Vikram & The Vampire

King Vikram and The Vampire

Classic Indian Tales of Adventure, Magic and Romance

Baital-Pachisi, Twenty-Five Tales of a Baital, Vetala Panchvimshati

by Sage Bhavabuti

retold and abridged by Richard Francis Sir Burton

Edited by his Wife

Isabel Burton

[1870]

Preface to the Thai Edition (2554)

by C.J. Hinke

Les fables, loin de grandir les hommes, la Nature et Dieu, rapetssent tout.
Lamartine (Milton)

One who had eyes saw it; the blind will not understand it.
A poet, who is a boy, he has perceived it; he who understands it
will be his sire’s sire.“–Rig-Veda (I.164.16).

Preface to the Thai Edition (2554) :

The dark of night

ALL societies and cultures worldwide have an oral tradition of ghost stories. These are most often told within the circle of the evening fire to instruct (and scare!) young children to respect and obedience. As books came to be written, ghost stories were copied to manuscripts and set to print.

However, it must be fair to say that Sage Bhavabuti’s 25 ghost stories, King Vikram and The Vampire, are some of the oldest extant examples.
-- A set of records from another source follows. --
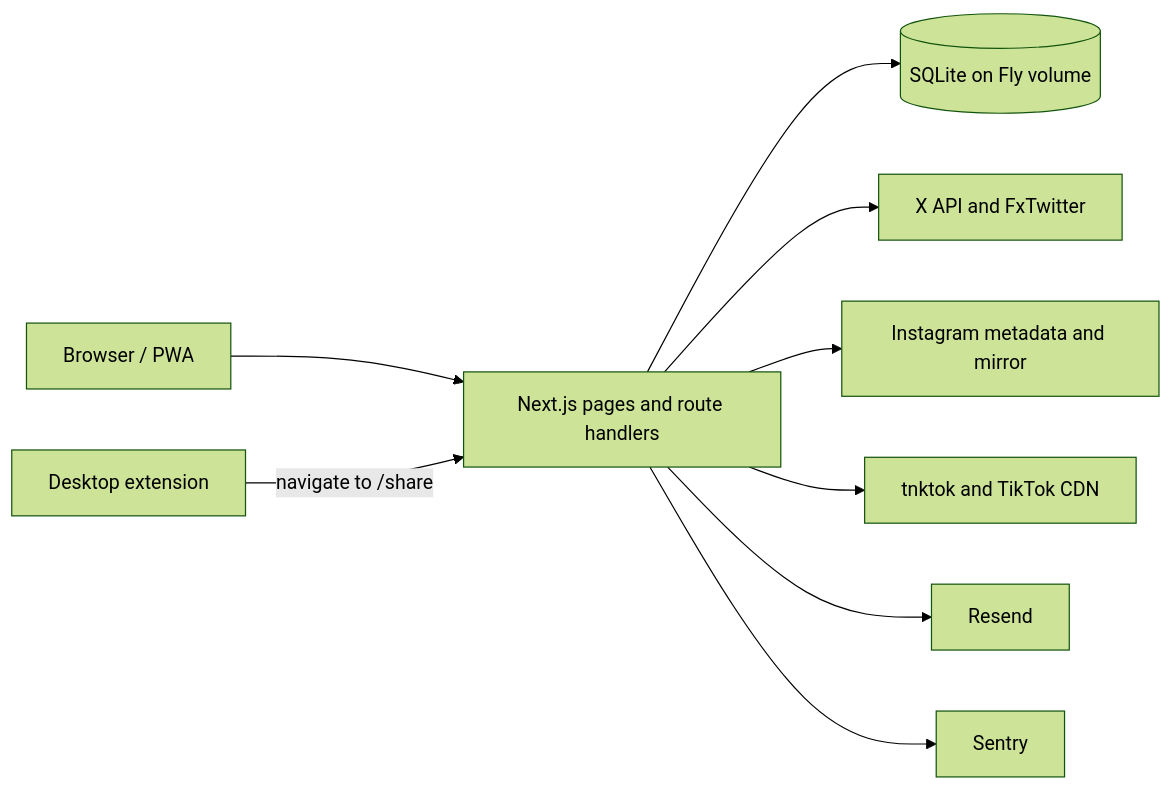
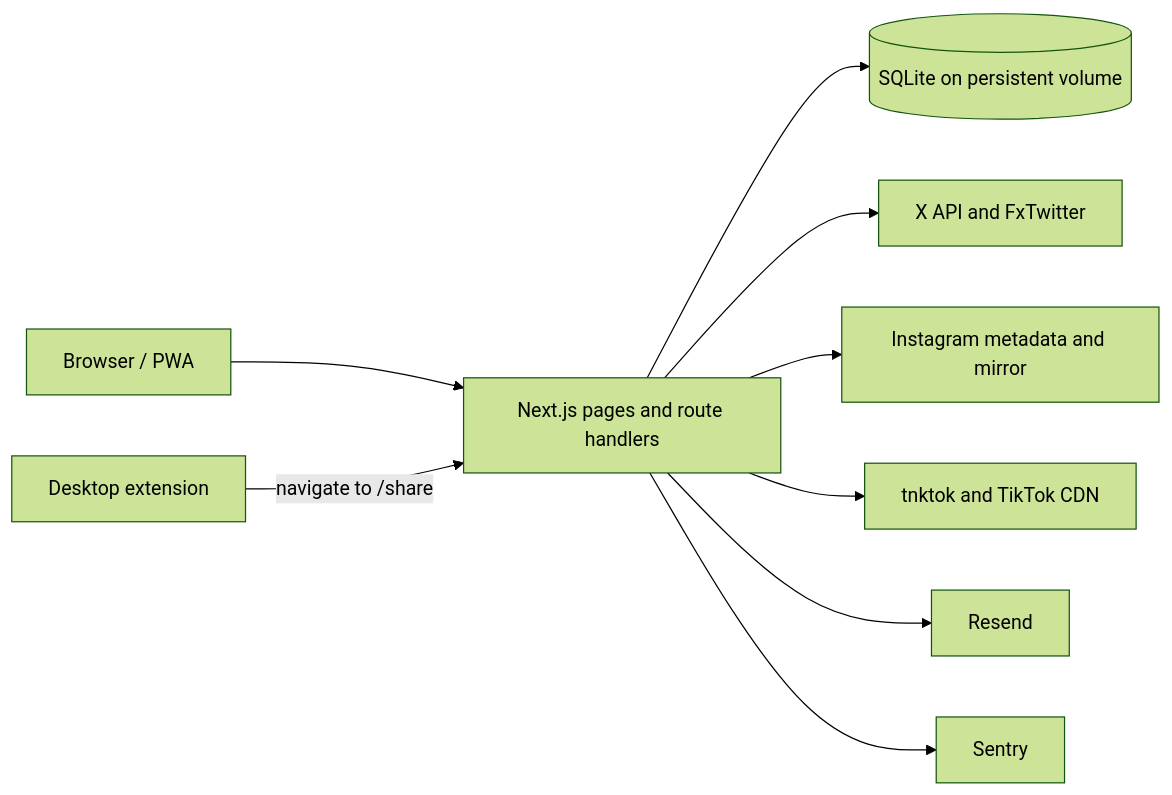
Before and after one commit to itsmemeworks/adhx: the first of 6 diagrams in ARCHITECTURE.md, drawn with Mermaid (forest theme). The commit also changed other lines of this file and 11 other files, not shown here.

````diff
--- a/ARCHITECTURE.md
+++ b/ARCHITECTURE.md
@@ -21,11 +32,11 @@
 ```mermaid
 flowchart LR
   B[Browser / PWA] --> N[Next.js pages and route handlers]
   E[Desktop extension] -->|navigate to /share| N
-  N --> D[(SQLite on Fly volume)]
+  N --> D[(SQLite on persistent volume)]
   N --> X[X API and FxTwitter]
   N --> I[Instagram metadata and mirror]
   N --> T[tnktok and TikTok CDN]
   N --> R[Resend]
   N --> S[Sentry]
 ```
````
The hero of the stories, King Vikram, is thought to be Vikramāditya who ruled much of India (Bharat) in the first century BC.

The Burton translation into English selects 11 of the best chapters of Baital-pachisi (Hindi), sometimes transliterated “betal” or “betaal”, and “pacheesi”. In their original Sanskrit the stories are known as Vetala PanchvimshatiBaital or vetala are mythological undead fiends who occupy and animate corpses.

A great deal of the body of traditional literature from many cultures contains political and cultural commentary and criticism. Baital-pachisi is almost uncomfortably direct in its commentary on women and gender relationships. The stories are also remarkably direct commentary on the proper role, duties and conduct of kings no less applicable to modern Constitutional monarchies than to ancient Indian sultanates.

Although Sage Bhavabuti transcribed these original fables and legends in Sanskrit in the 8th century, Sir Richard Burton was not fluent in that language so it is thought that, because of the book’s Hindi title, he must have translated it from the Hindi language. It is unsurprising that Burton chose these stories for translation as they contains much of the indirect romantic, erotic and just plain weird the explorer thrived upon. Although European traders and explorers were known in ancient India, it is of particular interest that Bhavabhuti presaged the European occupation of India accomplished by the employment of modern weapons nearly a millennium before they occurred.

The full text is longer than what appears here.